We riding this OSDM train to the last fuckin’ station, fam. I’ve been listening to death metal for the past 48 hours straight it seems, so much so that Spotify is offering me up a Dinner With Friends playlist like it knows I’ve lied catatonic engulfed in a maelstrom of blastbeats and growling and that it really hopes I’m doing okay.
Obliteration is a Norwegian death metal band that’s been around for a hot minute, forming in 2001 and having four full lengths to their name. Cenotaph Obscure, their fourth album is the first I’ve heard of them since it seemed to climb the ranks of many peoples’ lists of the top albums of 2018. Now, we’ve already established that playing good, old fashioned death metal is fine as long as you’re ahead of the curve in some way. Necrot brought the riffs like nobody else, and Depravity were gut bustingly heavy enough to release albums that stood out among the enormous swathes of average, boring, and played out death metal albums that have been cropping up for literal decades now. Obliteration seems to have garnered praise for their fusing of traditional OSDM and the niche skronks and atmosphere of sci-fi leaning bands like Timeghoul (maybe the best band name ever) and Demilich (still awful, fight me), as well as their incorporation of black metal speed and tremolo picked riffs. Sounds like quite a cocktail, but I cannot stress how much of a dummy I am, so let’s see how these Norwegians stack up to these ears.
New year, same old shit. The world’s all jacked up, go listen to death metal.
Depravity (no, not that Depravity) are an Australian brutal death metal band who have been gestating down under until they hit the international underground scene this year with their debut full length Evil Upheaval. While having kind of a dopey name for their first album, Depravity do make the statement that “this is what Morbid Angel should have sounded like today”. Bold claim. I ain’t gonna defend Morbid Angel‘s subpar output as of late, but implying you’re going to be putting out a sequel to Covenant twenty-five years later is one hell of a flex. Could it be possible?
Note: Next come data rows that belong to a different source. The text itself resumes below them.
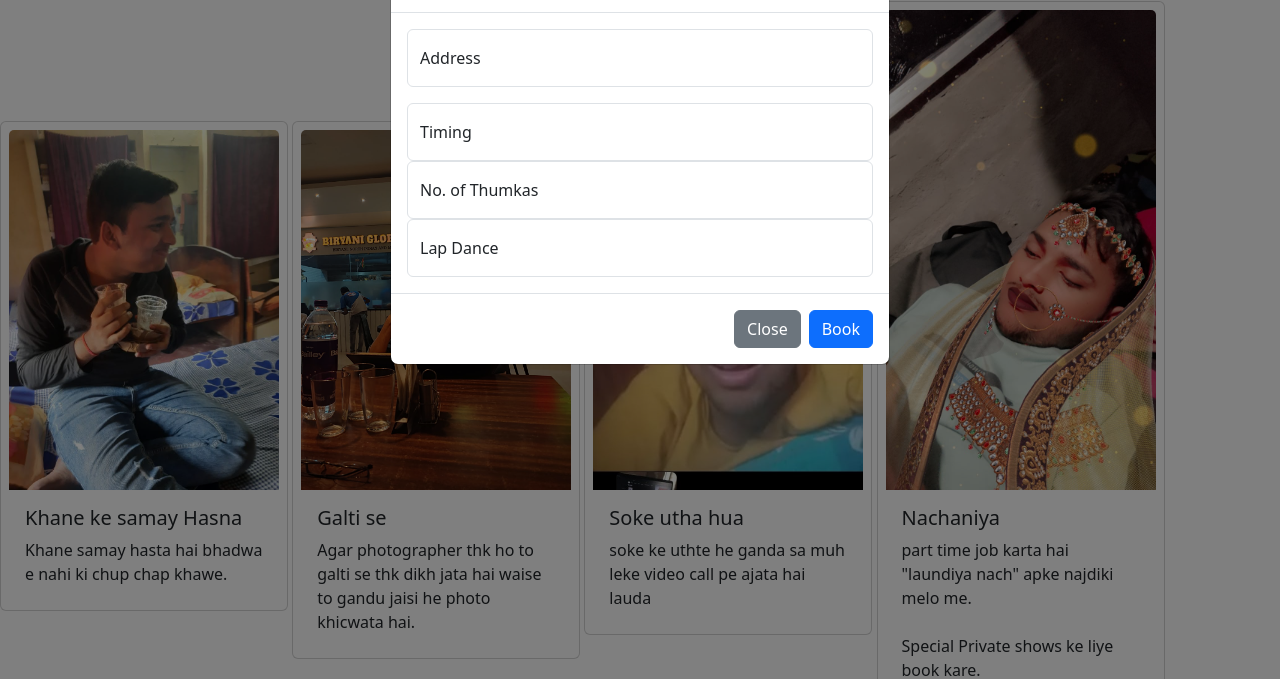
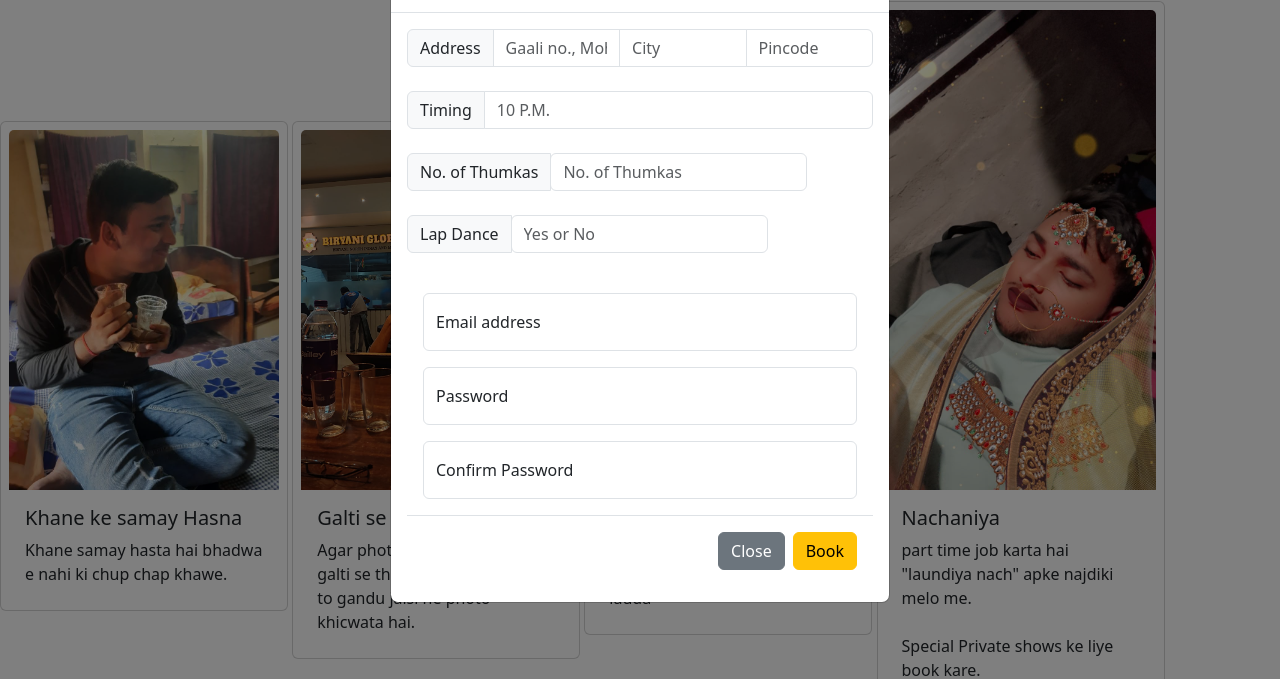
Before and after one commit to RishiAryan1201/Harsh-bday-gift, a plain HTML site: page index.html in a window 1280 px wide. Both pictures are taken after a click on the button "Book Now". Shown: the part 79-758 px from the top of the page. Drawn offline with nearby package versions, Linux system fonts and the light colour scheme.

Commit message:
Update index.html

```diff
--- a/index.html
+++ b/index.html
@@ -138,47 +138,46 @@
                     <button type="button" class="btn-close" data-bs-dismiss="modal" aria-label="Close"></button>
                 </div>
                 <div class="modal-body">
-                    <div class="form-floating mb-3">
-                        <input type="text" class="form-control" id="floatingInput" placeholder="Town Hall">
-                        <label for="floatingInput">Address</label>
+                    <div class="input-group">
+                        <span class="input-group-text">Address</span>
+                        <input type="text" placeholder="Gaali no., Mohola" class="form-control">
+                        <input type="text" placeholder="City" class="form-control">
+                        <input type="text" placeholder="Pincode" class="form-control">
                     </div>
-                    <div class="form-floating">
-                        <input type="text" class="form-control" id="floatingPassword" placeholder="Timing">
-                        <label for="floatingPassword">Timing</label>
+                    <div class="input-group my-4">
+                        <span class="input-group-text">Timing</span>
+                        <input type="text" aria-label="First name" class="form-control" id="floatingInput" placeholder="10 P.M.">
                     </div>
-                    <div class="form-floating">
-                        <input type="text" class="form-control" id="floatingPassword" placeholder="10, 20, 50 etc">
-                        <label for="floatingPassword">No. of Thumkas</label>
+                    <div class="input-group my-4">
+                        <span class="input-group-text">No. of Thumkas</span>
+                        <span><input type="text" aria-label="No. of Belts Ki marne hai" placeholder="No. of Thumkas" class="form-control" id="floatingInput"></span>
                     </div>
-                    <div class="form-floating">
-                        <input type="text" class="form-control" id="floatingPassword" placeholder="yes or no">
-                        <label for="floatingPassword">Lap Dance</label>
+                    <div class="input-group my-4">
+                        <span class="input-group-text">Lap Dance</span>
+                        <span><input type="text" aria-label="No. of Belts Ki marne hai" placeholder="Yes or No" class="form-control" id="floatingInput"></span>
                     </div>
-                </div>
+                    <div class="modal-body">
+                        <div class="form-floating mb-3">
+                            <input type="email" class="form-control" id="floatingInput" placeholder="name@example.com">
+                            <label for="floatingInput">Email address</label>
+                        </div>
+                        <div class="form-floating mb-3">
+                            <input type="password" class="form-control" id="floatingPassword" placeholder="Password">
+                            <label for="floatingPassword">Password</label>
+                        </div>
+                        <div class="form-floating">
+                            <input type="password" class="form-control" id="floatingPassword" placeholder="Password">
+                            <label for="floatingPassword">Confirm Password</label>
+                        </div>
+                    </div>
                 <div class="modal-footer">
                     <button type="button" class="btn btn-secondary" data-bs-dismiss="modal">Close</button>
-                    <button type="button" class="btn btn-primary">Book</button>
+                    <button type="button" class="btn btn-warning">Book</button>
                 </div>
                </div>
                </div>
               </div>
           </p>
-          <!-- <a href="#" class="btn btn-primary">view in Detail</a> -->
-        </div>
-      </div>
-      <div class="card d-inline-flex p-2 my-4" style="width: 18rem;">
-        <img src="soke utha.jpg" class="card-img-top" alt="...">
-        <div class="card-body">
-          <h5 class="card-title">Soke utha hua</h5>
-          <p class="card-text">soke ke uthte he ganda sa muh leke video call pe ajata hai lauda</p>
-          <!-- <a href="#" class="btn btn-primary">view in Detail</a> -->
-        </div>
-      </div>
-      <div class="card d-inline-flex p-2 my-4" style="width: 18rem;">
-        <img src="soke utha.jpg" class="card-img-top" alt="...">
-        <div class="card-body">
-          <h5 class="card-title">Soke utha hua</h5>
-          <p class="card-text">soke ke uthte he ganda sa muh leke video call pe ajata hai lauda</p>
           <!-- <a href="#" class="btn btn-primary">view in Detail</a> -->
         </div>
       </div>
```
Apparently, this is just a death metal blog now. It isn’t, I’m just on a roll listening to music and have been falling further and further behind in my movie watching. Oops.
Necrot is a relatively new death metal band, having formed in 2011 with a handful of demos brought together into a compilation released in 2016. Last year, they finally released their first, bloody slab of a full length titled Blood Offerings on Tankcrimes Records. While they seemed to bubble under the surface of death metal for so many years, with Blood Offerings, they’ve emerged from the primitive swamp to lay one foot firmly into the headbanging public’s eyes.
I’ve been further outside the world of death metal this year than I’d like to be, and have kind of succumbed to the massive revival of OSDM (Old School Death Metal for you young metalheads, and Heavy Screamy Growly Cookie Monster Music for you normies) craze that has swept through everyone’s most spun metal records. Now, don’t get me wrong. OSDM fuckin’ rules, and many of the revival bands are killing it, just like their predecessors. One look at Toronto’s very own Tomb Mold and their unholy offering from this year, Manor of Infinite Forms, will tell you OSDM ain’t just for curmudgeony grandpas anymore. But alas, I’m not here right now to talk about OSDM, but new death metal. Music that doesn’t just rehash what happened in 1991, but builds on everything that’s happened to death metal in the past few decades and then pushes it forwards even more. And I’m not just talking about heaviness, technicality, and speed. Bands have already seen those to their mindbending apices. We’ve maxed out to nearly the human limit on those elements of heavy music and now in a post-maximal world of death metal, you can’t really objectively compare bands on speed, technicality, and heaviness.
All that’s left to push is songwriting and creativity. How exciting is that?